Concurrent with the inevitable spectacle and regality of the Moscow Biennial, Tony Matelli has chosen to install only three small and deceptively simple sculptures. Through themes of surrender, entropy, and misbehavior, the installation continues Matelli’s irreverent critique of socially sanctioned (art) spaces and values among other analogous concerns.

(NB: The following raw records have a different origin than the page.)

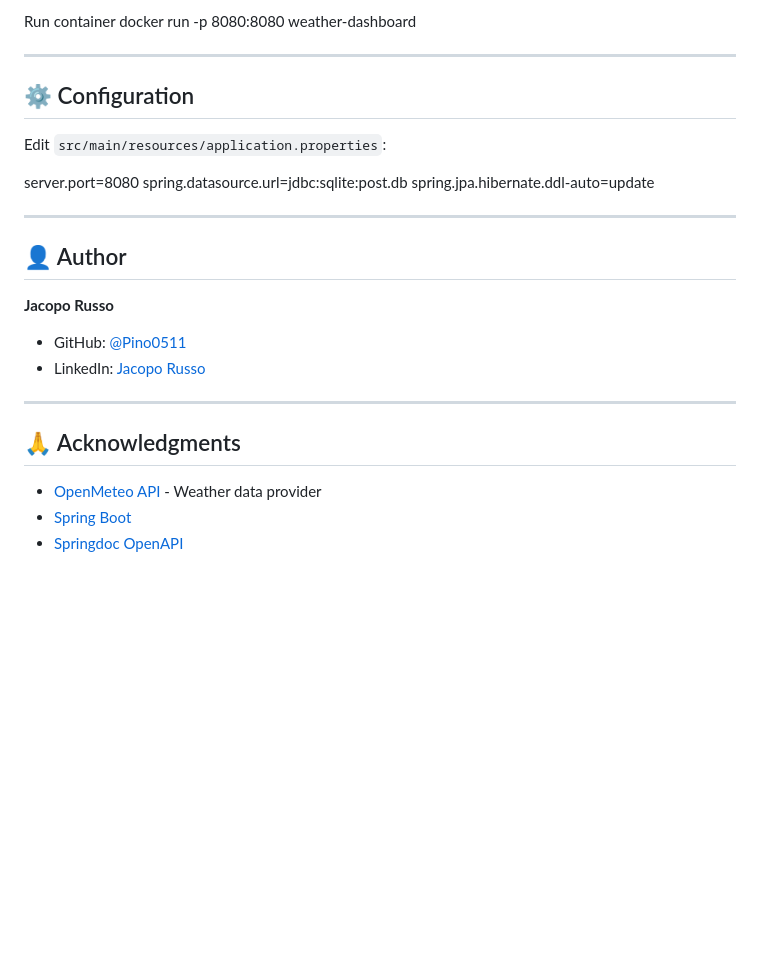
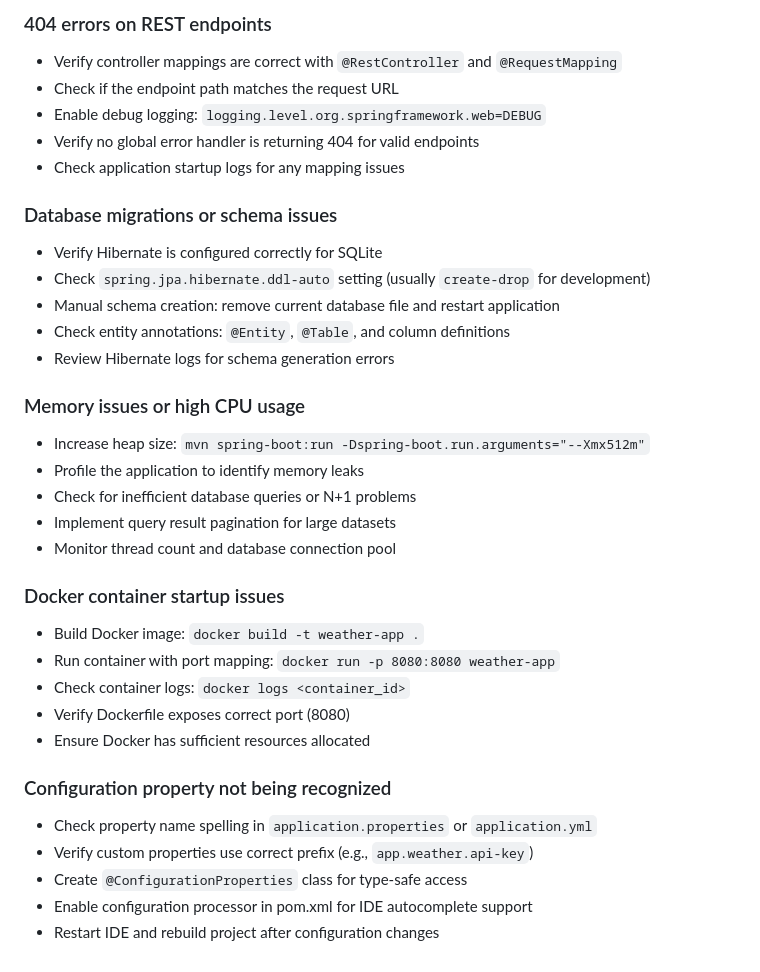
Before and after one commit to Pino0511/portfolio, a Markdown page: weatherApp/README.md, the part around the change printed below. Rendered like a GitHub page; blank space fills up the shorter version.

```diff
--- a/weatherApp/README.md
+++ b/weatherApp/README.md
@@ -90,35 +109,35 @@ docker build -t weather-dashboard .
 
-Run container
-docker run -p 8080:8080 weather-dashboard
+### 404 errors on REST endpoints
+- Verify controller mappings are correct with `@RestController` and `@RequestMapping`
+- Check if the endpoint path matches the request URL
+- Enable debug logging: `logging.level.org.springframework.web=DEBUG`
+- Verify no global error handler is returning 404 for valid endpoints
+- Check application startup logs for any mapping issues
 
+### Database migrations or schema issues
+- Verify Hibernate is configured correctly for SQLite
+- Check `spring.jpa.hibernate.ddl-auto` setting (usually `create-drop` for development)
+- Manual schema creation: remove current database file and restart application
+- Check entity annotations: `@Entity`, `@Table`, and column definitions
+- Review Hibernate logs for schema generation errors
 
----
+### Memory issues or high CPU usage
+- Increase heap size: `mvn spring-boot:run -Dspring-boot.run.arguments="--Xmx512m"`
+- Profile the application to identify memory leaks
+- Check for inefficient database queries or N+1 problems
+- Implement query result pagination for large datasets
+- Monitor thread count and database connection pool
 
+### Docker container startup issues
+- Build Docker image: `docker build -t weather-app .`
+- Run container with port mapping: `docker run -p 8080:8080 weather-app`
+- Check container logs: `docker logs <container_id>`
+- Verify Dockerfile exposes correct port (8080)
+- Ensure Docker has sufficient resources allocated
 
-## ⚙️ Configuration
-
-Edit `src/main/resources/application.properties`:
-
-server.port=8080
-spring.datasource.url=jdbc:sqlite:post.db
-spring.jpa.hibernate.ddl-auto=update
-
-
----
-
-
-## 👤 Author
-
-**Jacopo Russo**
-- GitHub: [@Pino0511](https://github.com/Pino0511)
-- LinkedIn: [Jacopo Russo](https://linkedin.com/in/jacopo-russo)
-
----
-
-## 🙏 Acknowledgments
-
-- [OpenMeteo API](https://open-meteo.com/) - Weather data provider
-- [Spring Boot](https://spring.io/projects/spring-boot)
-- [Springdoc OpenAPI](https://springdoc.org/)
-
-</div>
+### Configuration property not being recognized
+- Check property name spelling in `application.properties` or `application.yml`
+- Verify custom properties use correct prefix (e.g., `app.weather.api-key`)
+- Create `@ConfigurationProperties` class for type-safe access
+- Enable configuration processor in pom.xml for IDE autocomplete support
+- Restart IDE and rebuild project after configuration changes
```
Also changed, not shown: other parts of weatherApp/README.md (+56 -37 lines).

Conceived as an outdoor piece The Idiot is a bronze sculpture of an old Budweiser beer box mounted on the wall. Possibly a leftover from a drunken night, the box with two punched holes suggests a provisional head or effigy. A town drunk. The village idiot. Emptied of its original contents, Matelli has made this hollow head home to birds, who live, eat and shit within it. Flying in and out of the eyes of The Idiot and through the gallery, the birds function as visual thought bubbles. The gallery is no longer filled with empty space—dead space—it is now filled with Idiot space.
Fuck it, free yourself! represents a rejection of the status-quo and a violent withdrawal from society. Seamlessly realized in porcelain and steel, two hundred dollar bills burn casually on a table. The bills are mysteriously unconsumed by the dancing fire. It is a dream magically rendered; an eternal flame. This is an anti-social sculpture. It is what happens when the peasants run the castle.
Matelli’s signature hyperrealistic bronze weeds “overgrow” the gallery, occupying the marginal areas such as wall corners, fissures in the floor, and gaps around the edges. Often seen as symbols of neglect and surrender, the weeds here are a celebration of the mundane and vulgar over the rare and precious. Permanently rebellious, the plants are nagging reminders of infallibility and vanity, but at the same time act as unlikely heroic symbols.
Hypnotic, exquisitely rendered and densely layered, these small sculptures represent an aggressive withdrawal from the parody of ambition and terminal hollowness that has come to signify art spectaculars. Matelli treats the gallery as a left-over, a forgotten space, in fact a rejected space. He addresses a moral predicament he finds largely absent in the art of his contemporaries for whom the act of art itself is of unquestionable value. His work is largely sustained through questioning acts of worth and worthiness, often testifying that there are things we should not and simply cannot maintain.